There were tense moments on Capitol Hill on Wednesday when Rep. Gregory Meeks (D-N.Y.) asked Secretary of State Mike Pompeo it it is fair to say that he "does not care about diplomatic security." Pompeo reacted firmly, saying “No,” during his first appearance before the House Foreign Affairs Committee. “You should not conclude that.”
Pompeo had been a member of a select committee of Congress that probed the 2012 Muslim terror attack at an American diplomatic facility in Benghazi, Libya, while Hillary Clinton was serving as Barack Obama’s secretary of state. American ambassador J. Christopher Stevens was killed, as were three other official Americans. Hillary Clinton became the focus of criticism of the handling of the attack and the fact that U.S. military help was tardily brought into play.
Rep. Eliot Engel (D-N.Y.) asserted, “I think you can draw a line from this moment straight back to the most egregious example in recent memory of playing politics with foreign policy — and with a tragedy: the Benghazi Select Committee, on which you sat.” Engel added, "The political circus that was set up to tear Hillary Clinton down, as the Majority Leader admitted — that was used to impugn the character of one of your predecessors." Pompeo did not make a comment on the assertion.
Meeks brought up the subject again, telling Pompeo, “You scolded her!” and added, “You went after her with venom!” He said that Pompeo had criticized Clinton for her alleged inattention to diplomatic security in the wake of a State Department report about the Benghazi attack. “The insinuation was that therefore [that Clinton] was not interested in diplomatic security,” Meeks said. “If [the investigation] wasn't about bringing Hillary Clinton down at the time, then I ask you, Mr. Secretary, should we conclude that because you've not mentioned it one time, not once, should we conclude based upon that fact that you do not care about diplomatic security, Mr. Secretary?”
Pompeo denied the charge, Meeks tried to cut him off. After a brief exchange, Pompeo raised his voice to say, “You should know, the very first briefing I received as a nominee was from the head of diplomatic security.” When Pompeo added, “Never make an accusation [like that],” Meeks taunted him: “Oh, now the real secretary is coming out!” Pompeo replied, “We had an ambassador killed in Benghazi, Libya.”
Meeks then said that he believes Pompeo personally cares about the safety of American diplomatic personnel, but criticized the Trump administration for funding cuts. “I'm taking him at his word because something was not mentioned in a report does not mean that he doesn’t care,” Meeks said. “But, I think we can conclude that what does matter is how much money is appropriated for diplomatic security.” Pompeo took Meeks head on, defending his work on the Benghazi investigation. “Diplomatic security is not about dollars expended,” he said. "It's about delivering real security, it’s about getting the right outcomes. It's about having the right people in place. It's about being thoughtful about where you put people. We're going to take risks. We're going to be an expeditionary State Department. I think President Trump demands it, I think each of you do as well, but I'll take a backseat to no one with respect to caring about and protecting the people [of the State Department].”
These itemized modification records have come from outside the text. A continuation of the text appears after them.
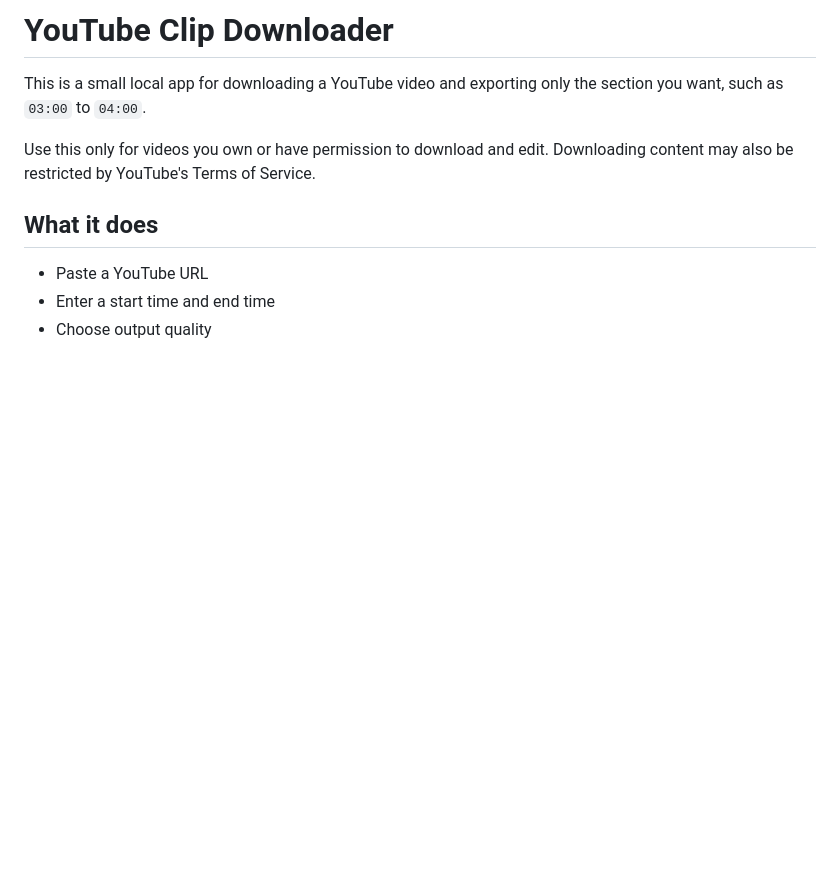
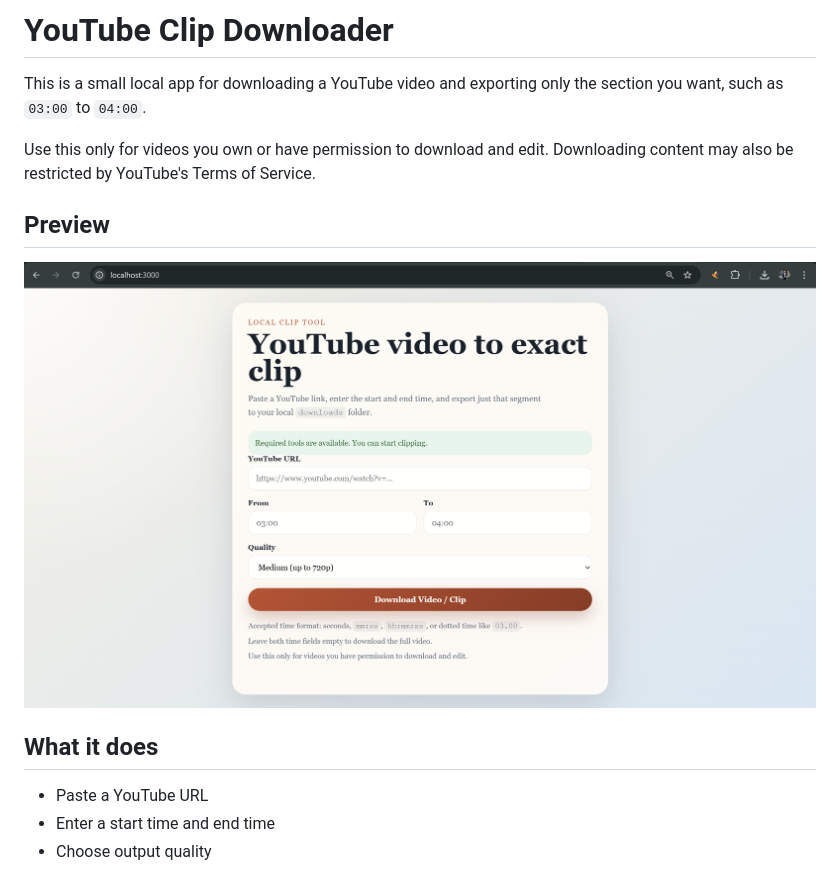
Before and after one commit to Sohel001-1/youtube-clip-downloader, a Markdown page: README.md, the part around the change. GitHub-like rendering; pictures changed too: assets/frontend.png (added); blank space fills up the shorter version.

Commit message:
Add frontend screenshot to README

```diff
--- a/README.md
+++ b/README.md
@@ -3,6 +3,10 @@
 This is a small local app for downloading a YouTube video and exporting only the section you want, such as `03:00` to `04:00`.
 
 Use this only for videos you own or have permission to download and edit. Downloading content may also be restricted by YouTube's Terms of Service.
+
+## Preview
+
+![Frontend preview](assets/frontend.png)
 
 ## What it does
 
```
Also changed, not shown: 1 other file.
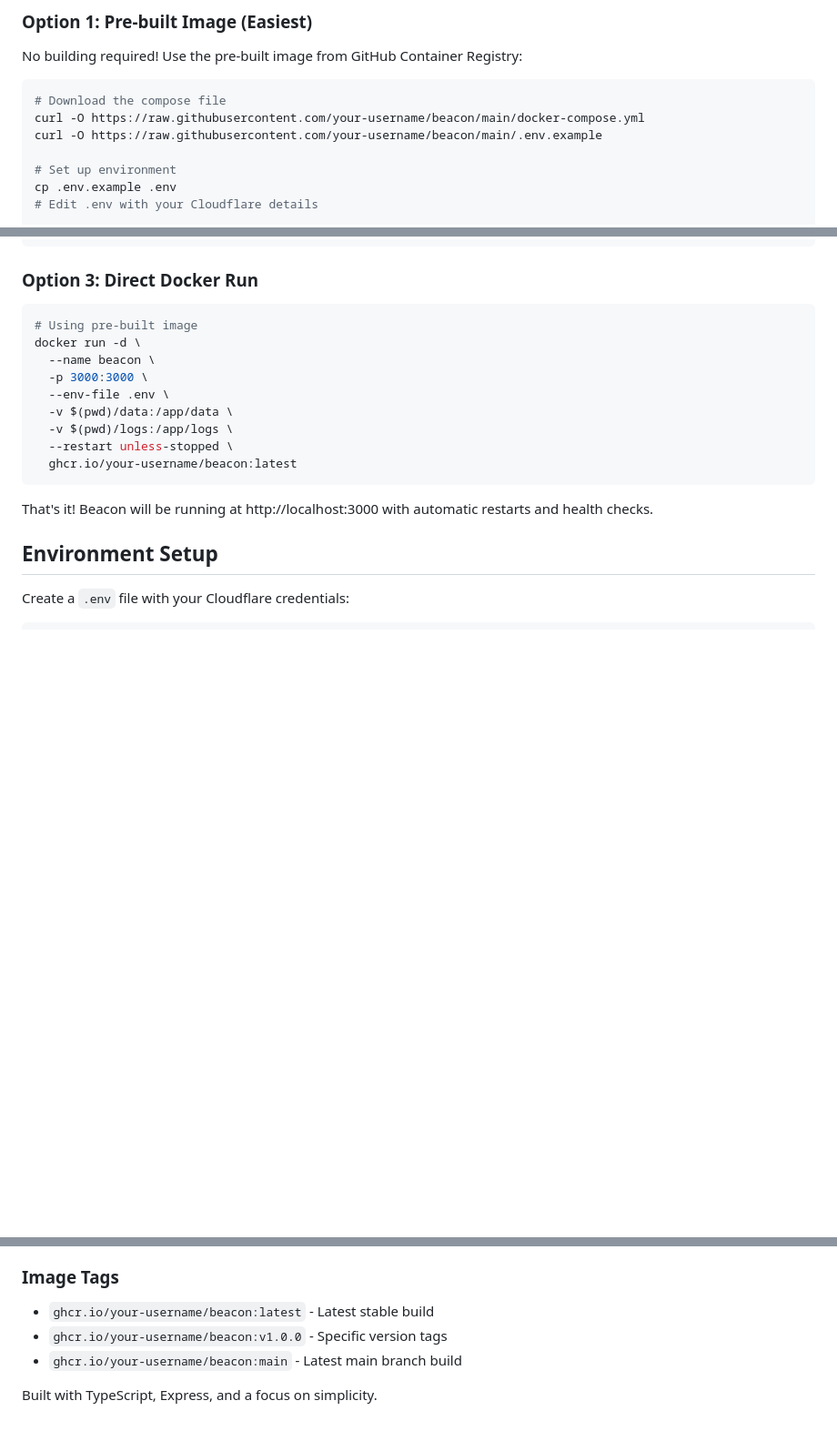
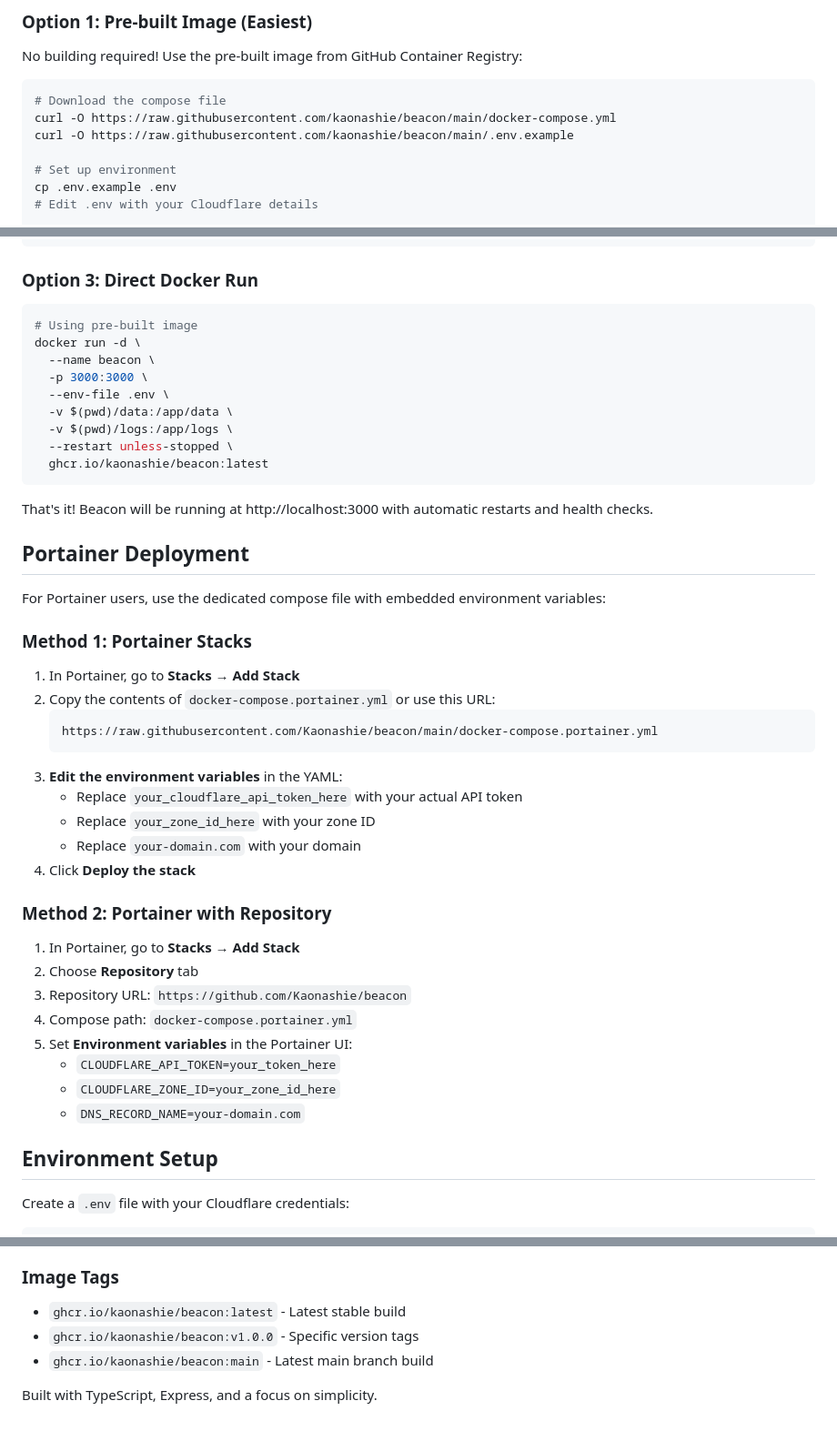
Before and after one commit to Kaonashie/Beacon, a Markdown page: README.md, 3 parts joined by grey strips. Shown at 91% size. GitHub-like rendering; blank space fills up the shorter version.

````diff
--- a/README.md
+++ b/README.md
@@ -55,8 +55,8 @@ No building required! Use the pre-built image from GitHub Container Registry:
 
 ```bash
 # Download the compose file
-curl -O https://raw.githubusercontent.com/your-username/beacon/main/docker-compose.yml
-curl -O https://raw.githubusercontent.com/your-username/beacon/main/.env.example
+curl -O https://raw.githubusercontent.com/kaonashie/beacon/main/docker-compose.yml
+curl -O https://raw.githubusercontent.com/kaonashie/beacon/main/.env.example
 
 # Set up environment
 cp .env.example .env
@@ -94,10 +94,38 @@ docker run -d \
   -v $(pwd)/data:/app/data \
   -v $(pwd)/logs:/app/logs \
   --restart unless-stopped \
-  ghcr.io/your-username/beacon:latest
+  ghcr.io/kaonashie/beacon:latest
 ```
 
 That's it! Beacon will be running at http://localhost:3000 with automatic restarts and health checks.
+
+## Portainer Deployment
+
+For Portainer users, use the dedicated compose file with embedded environment variables:
+
+### Method 1: Portainer Stacks
+
+1. In Portainer, go to **Stacks** → **Add Stack**
+2. Copy the contents of `docker-compose.portainer.yml` or use this URL:
+   ```
+   https://raw.githubusercontent.com/Kaonashie/beacon/main/docker-compose.portainer.yml
+   ```
+3. **Edit the environment variables** in the YAML:
+   - Replace `your_cloudflare_api_token_here` with your actual API token
+   - Replace `your_zone_id_here` with your zone ID
+   - Replace `your-domain.com` with your domain
+4. Click **Deploy the stack**
+
+### Method 2: Portainer with Repository
+
+1. In Portainer, go to **Stacks** → **Add Stack**
+2. Choose **Repository** tab
+3. Repository URL: `https://github.com/Kaonashie/beacon`
+4. Compose path: `docker-compose.portainer.yml`
+5. Set **Environment variables** in the Portainer UI:
+   - `CLOUDFLARE_API_TOKEN=your_token_here`
+   - `CLOUDFLARE_ZONE_ID=your_zone_id_here`
+   - `DNS_RECORD_NAME=your-domain.com`
 
 ## Environment Setup
 
@@ -148,8 +176,8 @@ Beacon automatically builds and publishes Docker images on every push to main:
 
 ### Image Tags
 
-- `ghcr.io/your-username/beacon:latest` - Latest stable build
-- `ghcr.io/your-username/beacon:v1.0.0` - Specific version tags
-- `ghcr.io/your-username/beacon:main` - Latest main branch build
+- `ghcr.io/kaonashie/beacon:latest` - Latest stable build
+- `ghcr.io/kaonashie/beacon:v1.0.0` - Specific version tags
+- `ghcr.io/kaonashie/beacon:main` - Latest main branch build
 
 Built with TypeScript, Express, and a focus on simplicity.
````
In the annex to the 2016 report on the Benghazi affair, Pompeo joined Rep. Jim Jordan (R-Ohio) in writing:
“Months before the attack one State Department diplomatic security agent viewed the situation as a ‘suicide mission’ where ‘there was a very good chance that everyone was going to die,’” the lawmakers wrote. “While we may never know for certain exactly why the State Department left Benghazi open in the face of such dangerous conditions, the most plausible answer is troubling. Secretary Clinton pushed for the U.S. to intervene in Libya, which at the time represented one of her signature achievements. To leave Benghazi would have been viewed as her failure and prompted unwelcome scrutiny of her choices. But when faced with a dire situation in Libya, Secretary Clinton had an obligation to act. And she had a clear chance to do so in August 2012 when presented with the facts in a memo from Assistant Secretary Beth Jones that painted a bleak picture of conditions in Libya. Yet, she failed to lead.”